'Contrasting interior elements such as plain painted walls with vibrant patterned wallpaper or bright shades produce harmonious diversity and pace in a room. Selecting a dominant color acts as the foundation of your room so it’s key to get this right.'

decorating with stripes in the bedroom using wallpaper and an upholstered headboard

(Image credit: Future / Emma Lee / Sally Denning)

'The secondary (30%) color adds contrast to the room. Take one piece – whether it be your favorite cushion or singular flick of color in a painting on your wall – and play around with materials and color, exploring the possibilities of clashing and coordinating to let the piece tell its story. 

'This color can be used in furniture, curtains, area rugs, bedding or an accent wall. Choose accessories that complement the dominant color palette of a room. This will help pull a room together and create a sense of cohesiveness.'

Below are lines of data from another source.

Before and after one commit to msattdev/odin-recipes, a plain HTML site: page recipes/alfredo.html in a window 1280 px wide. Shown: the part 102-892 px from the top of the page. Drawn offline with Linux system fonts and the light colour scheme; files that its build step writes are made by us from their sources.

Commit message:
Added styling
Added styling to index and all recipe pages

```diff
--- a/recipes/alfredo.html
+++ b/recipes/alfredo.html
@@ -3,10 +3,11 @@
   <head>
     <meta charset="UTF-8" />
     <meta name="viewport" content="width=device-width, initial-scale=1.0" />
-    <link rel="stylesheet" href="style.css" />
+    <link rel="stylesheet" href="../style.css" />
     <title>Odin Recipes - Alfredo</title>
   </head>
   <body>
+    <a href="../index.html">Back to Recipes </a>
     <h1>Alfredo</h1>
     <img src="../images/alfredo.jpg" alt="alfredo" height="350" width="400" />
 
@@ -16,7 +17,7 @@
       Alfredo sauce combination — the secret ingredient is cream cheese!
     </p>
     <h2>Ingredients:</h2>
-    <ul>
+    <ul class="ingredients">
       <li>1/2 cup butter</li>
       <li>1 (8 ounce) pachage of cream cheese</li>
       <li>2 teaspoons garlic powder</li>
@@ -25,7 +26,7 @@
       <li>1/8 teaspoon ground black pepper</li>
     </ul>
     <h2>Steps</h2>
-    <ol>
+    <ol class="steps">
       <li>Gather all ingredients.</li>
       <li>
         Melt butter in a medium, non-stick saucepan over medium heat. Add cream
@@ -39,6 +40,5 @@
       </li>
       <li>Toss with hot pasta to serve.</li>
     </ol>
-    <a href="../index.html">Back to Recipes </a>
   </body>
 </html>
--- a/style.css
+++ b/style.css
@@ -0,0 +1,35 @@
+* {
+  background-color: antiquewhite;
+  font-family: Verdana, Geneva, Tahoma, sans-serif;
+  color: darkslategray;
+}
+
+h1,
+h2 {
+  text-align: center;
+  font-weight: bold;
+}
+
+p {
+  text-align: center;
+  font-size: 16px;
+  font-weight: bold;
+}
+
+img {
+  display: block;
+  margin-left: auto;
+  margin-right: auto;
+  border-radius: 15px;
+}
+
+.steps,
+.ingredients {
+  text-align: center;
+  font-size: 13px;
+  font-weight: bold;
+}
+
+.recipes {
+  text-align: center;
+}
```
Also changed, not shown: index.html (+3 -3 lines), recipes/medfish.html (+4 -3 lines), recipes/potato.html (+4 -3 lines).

60-30-10 rule

(Image credit: Pooky)

'Lastly, the 10% accent color is used to contrast and complement your décor scheme. Typical accent pieces such as throws, lampshades and artwork are great for bringing a room together.'

How many colors should you use in a room?

According to the 60-30-10 rule, you should only use three colors in any room – although you can successfully incorporate many different tones of these three colors. 

This three-color rule will allow you to create a balanced, restful-looking color scheme that's difficult to go wrong with – particularly if you are creating kitchen color schemes and dining room color schemes in one open-plan space that is likely to be busy and perhaps more cluttered than other rooms in your home.

Using the 60-30-10 rule without color

Kitchen pictures showing a monochrome kitchen with gingham drapes under the cabinetry and gingham bar stools.

(Image credit: Future / Paul Raeside)

You can use the 60-30-10 rule with a monochromatic color scheme – as shown in the room above, where the 60 is the white of the walls; the 30 is the grey of the cabinetry; and the 10 is the black in the check fabrics. You may notice the rule has been broken with the addition of a 5 – in the green of the bar stool ideas. See more on breaking the 60-30-10 rule below.

How to break the 60-30-10 rule

Living room by Sims Hilditch looking towards fireplace

(Image credit: Sims Hilditch)

Breaking the 60-30-10 rule is all about experimentation and, of course, once you have decorated many rooms, you will be more confident about introducing more accent colors – perhaps tried and tested favorites. 

Our advice? Until then, adopt the 60-30-10 rule to create a balanced scheme, then introduce either one extra '10' element at a time. So, you may have a living room with neutral walls, a deep brown sofa and a yellow armchair – introducing a cushion or two with complementing colors, such as a burnt orange will add more color, without upsetting the balance.

In the room above, the 60 is found on the white walls, the 30 is on the neutral furnishings, and the 10 is the blue of the footstool and cushions – but there's a cheeky 5 in the pink of the fender, which adds a welcome touch of warmth and contrast to the space.

Ruth Doherty

Ruth Doherty is an interiors writer who has worked for Homes & Gardens and Ideal Home magazines among many others.